▼
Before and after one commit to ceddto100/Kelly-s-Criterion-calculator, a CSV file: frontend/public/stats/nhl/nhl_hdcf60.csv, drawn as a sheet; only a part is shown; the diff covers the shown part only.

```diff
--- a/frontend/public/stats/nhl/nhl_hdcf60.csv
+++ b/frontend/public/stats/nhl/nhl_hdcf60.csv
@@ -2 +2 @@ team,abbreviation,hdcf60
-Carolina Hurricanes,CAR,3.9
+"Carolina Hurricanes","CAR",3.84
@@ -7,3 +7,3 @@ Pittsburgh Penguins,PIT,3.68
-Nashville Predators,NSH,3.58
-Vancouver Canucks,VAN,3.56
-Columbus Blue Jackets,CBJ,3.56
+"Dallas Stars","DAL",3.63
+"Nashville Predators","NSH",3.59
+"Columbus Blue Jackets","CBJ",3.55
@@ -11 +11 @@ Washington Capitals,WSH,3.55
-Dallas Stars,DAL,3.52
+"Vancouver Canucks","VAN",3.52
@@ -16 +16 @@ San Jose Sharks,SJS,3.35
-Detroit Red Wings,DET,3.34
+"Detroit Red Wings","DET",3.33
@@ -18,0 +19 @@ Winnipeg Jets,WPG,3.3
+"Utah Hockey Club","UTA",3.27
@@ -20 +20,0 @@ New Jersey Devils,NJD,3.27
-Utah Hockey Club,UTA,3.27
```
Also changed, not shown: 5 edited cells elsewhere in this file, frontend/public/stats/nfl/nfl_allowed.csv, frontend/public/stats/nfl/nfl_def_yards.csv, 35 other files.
▲
(WORK INSTRUCTION) Please return all of the entries above, exactly and completely.

(ANSWER)
Before and after one commit to ceddto100/Kelly-s-Criterion-calculator, a CSV file: frontend/public/stats/nhl/nhl_hdcf60.csv, drawn as a sheet; only a part is shown; the diff covers the shown part only.

```diff
--- a/frontend/public/stats/nhl/nhl_hdcf60.csv
+++ b/frontend/public/stats/nhl/nhl_hdcf60.csv
@@ -2 +2 @@ team,abbreviation,hdcf60
-Carolina Hurricanes,CAR,3.9
+"Carolina Hurricanes","CAR",3.84
@@ -7,3 +7,3 @@ Pittsburgh Penguins,PIT,3.68
-Nashville Predators,NSH,3.58
-Vancouver Canucks,VAN,3.56
-Columbus Blue Jackets,CBJ,3.56
+"Dallas Stars","DAL",3.63
+"Nashville Predators","NSH",3.59
+"Columbus Blue Jackets","CBJ",3.55
@@ -11 +11 @@ Washington Capitals,WSH,3.55
-Dallas Stars,DAL,3.52
+"Vancouver Canucks","VAN",3.52
@@ -16 +16 @@ San Jose Sharks,SJS,3.35
-Detroit Red Wings,DET,3.34
+"Detroit Red Wings","DET",3.33
@@ -18,0 +19 @@ Winnipeg Jets,WPG,3.3
+"Utah Hockey Club","UTA",3.27
@@ -20 +20,0 @@ New Jersey Devils,NJD,3.27
-Utah Hockey Club,UTA,3.27
```
Also changed, not shown: 5 edited cells elsewhere in this file, frontend/public/stats/nfl/nfl_allowed.csv, frontend/public/stats/nfl/nfl_def_yards.csv, 35 other files.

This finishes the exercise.